The problem
Whenever a line in the data below includes the string "space", copy it out.

Records for this exercise
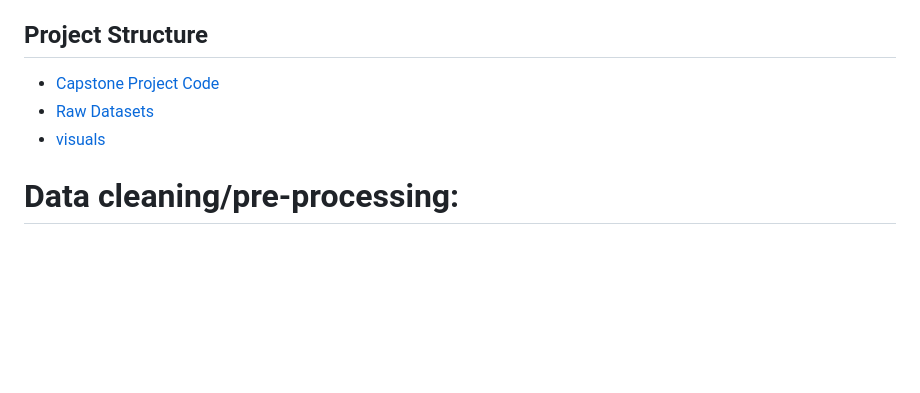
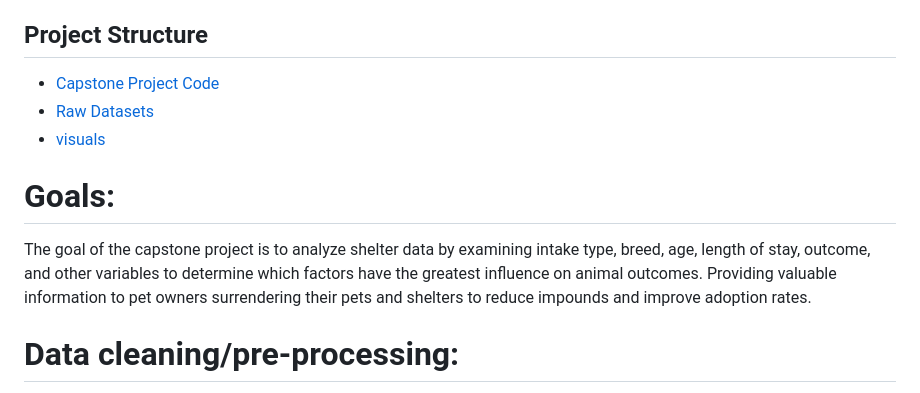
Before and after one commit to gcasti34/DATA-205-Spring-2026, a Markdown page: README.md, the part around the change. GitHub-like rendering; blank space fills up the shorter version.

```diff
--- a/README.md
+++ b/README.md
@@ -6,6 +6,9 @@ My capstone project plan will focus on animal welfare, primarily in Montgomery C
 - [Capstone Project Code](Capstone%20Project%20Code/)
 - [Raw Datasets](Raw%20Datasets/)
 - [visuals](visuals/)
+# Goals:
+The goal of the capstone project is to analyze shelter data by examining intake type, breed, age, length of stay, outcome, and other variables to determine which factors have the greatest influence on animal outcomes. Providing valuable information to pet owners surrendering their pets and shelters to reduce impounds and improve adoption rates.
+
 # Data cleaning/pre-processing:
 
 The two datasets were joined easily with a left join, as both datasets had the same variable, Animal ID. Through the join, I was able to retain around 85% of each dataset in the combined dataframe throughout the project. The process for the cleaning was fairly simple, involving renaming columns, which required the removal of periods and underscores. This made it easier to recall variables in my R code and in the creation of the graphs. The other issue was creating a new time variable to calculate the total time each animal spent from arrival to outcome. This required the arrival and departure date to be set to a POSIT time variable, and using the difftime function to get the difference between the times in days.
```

==

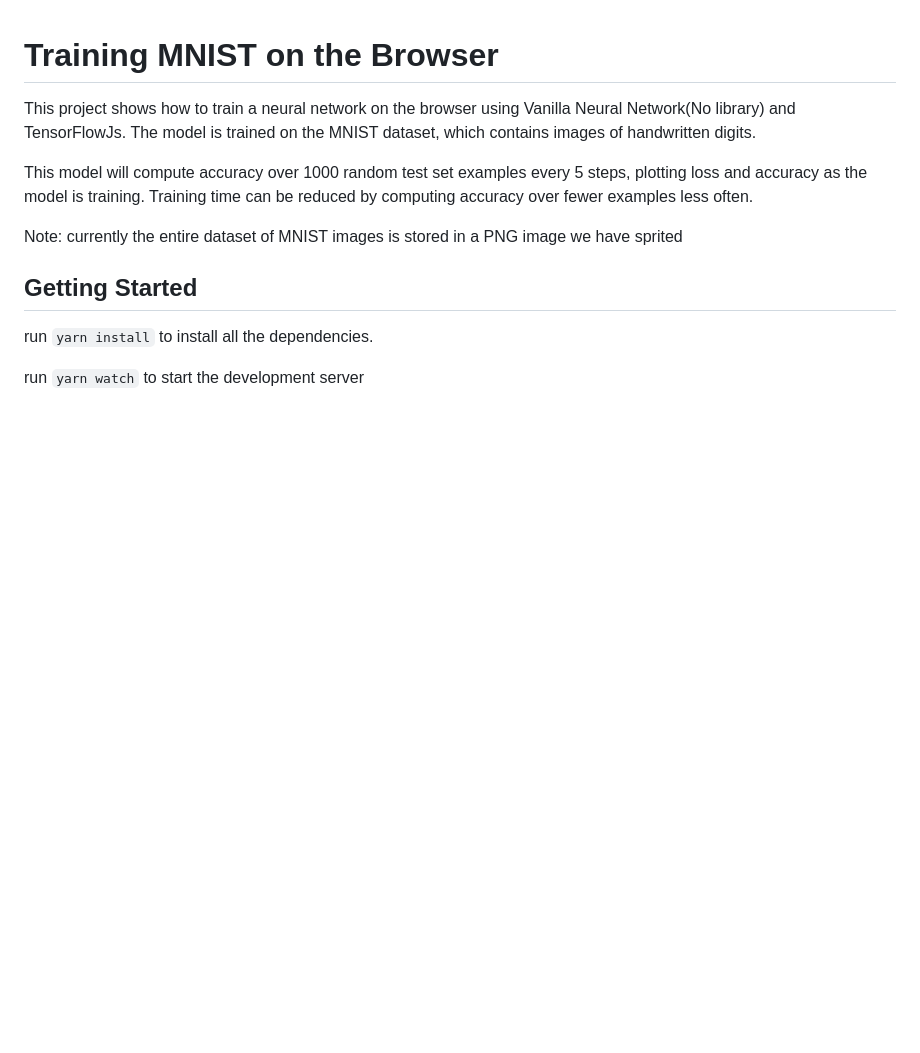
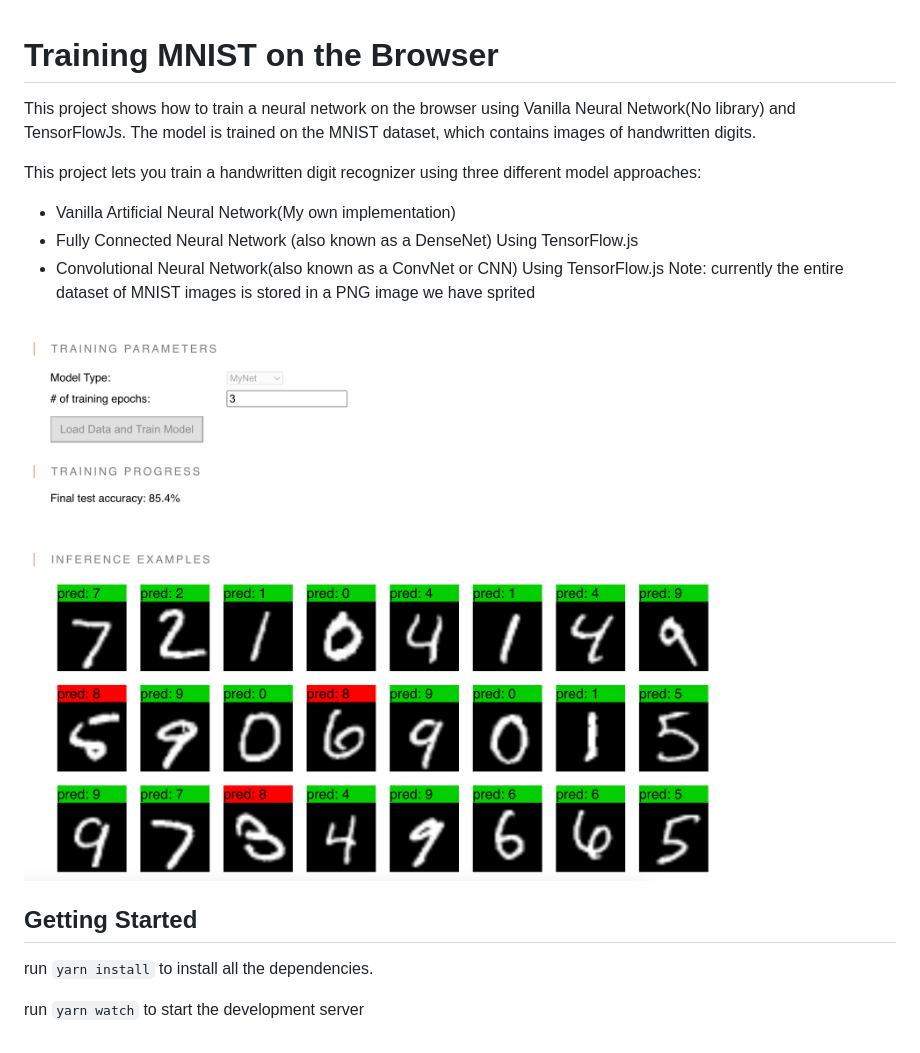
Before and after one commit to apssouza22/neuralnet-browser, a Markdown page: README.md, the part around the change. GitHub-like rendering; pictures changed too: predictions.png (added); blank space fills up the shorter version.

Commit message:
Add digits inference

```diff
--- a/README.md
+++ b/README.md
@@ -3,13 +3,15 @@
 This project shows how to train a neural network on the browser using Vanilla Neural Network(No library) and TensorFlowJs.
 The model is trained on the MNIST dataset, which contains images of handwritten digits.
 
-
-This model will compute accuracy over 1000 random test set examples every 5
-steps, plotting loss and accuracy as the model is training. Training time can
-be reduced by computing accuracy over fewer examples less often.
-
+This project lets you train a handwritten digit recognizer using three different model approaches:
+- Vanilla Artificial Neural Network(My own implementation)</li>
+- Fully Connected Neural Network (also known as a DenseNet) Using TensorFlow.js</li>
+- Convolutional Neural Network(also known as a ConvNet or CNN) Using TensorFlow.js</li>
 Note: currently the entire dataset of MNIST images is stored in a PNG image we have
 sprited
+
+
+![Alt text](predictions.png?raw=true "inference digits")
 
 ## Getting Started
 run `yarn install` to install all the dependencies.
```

--

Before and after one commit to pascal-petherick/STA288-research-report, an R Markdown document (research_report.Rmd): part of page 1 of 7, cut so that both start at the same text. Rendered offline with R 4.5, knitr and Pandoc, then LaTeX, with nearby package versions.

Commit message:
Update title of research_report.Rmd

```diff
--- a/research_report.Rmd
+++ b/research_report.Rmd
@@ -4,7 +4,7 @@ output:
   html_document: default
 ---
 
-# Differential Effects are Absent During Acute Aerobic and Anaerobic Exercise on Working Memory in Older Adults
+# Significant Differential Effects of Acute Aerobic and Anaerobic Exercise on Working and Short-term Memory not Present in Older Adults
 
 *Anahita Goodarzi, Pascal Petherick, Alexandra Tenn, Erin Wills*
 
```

Your response
Before and after one commit to gcasti34/DATA-205-Spring-2026, a Markdown page: README.md, the part around the change. GitHub-like rendering; blank space fills up the shorter version.
Before and after one commit to apssouza22/neuralnet-browser, a Markdown page: README.md, the part around the change. GitHub-like rendering; pictures changed too: predictions.png (added); blank space fills up the shorter version.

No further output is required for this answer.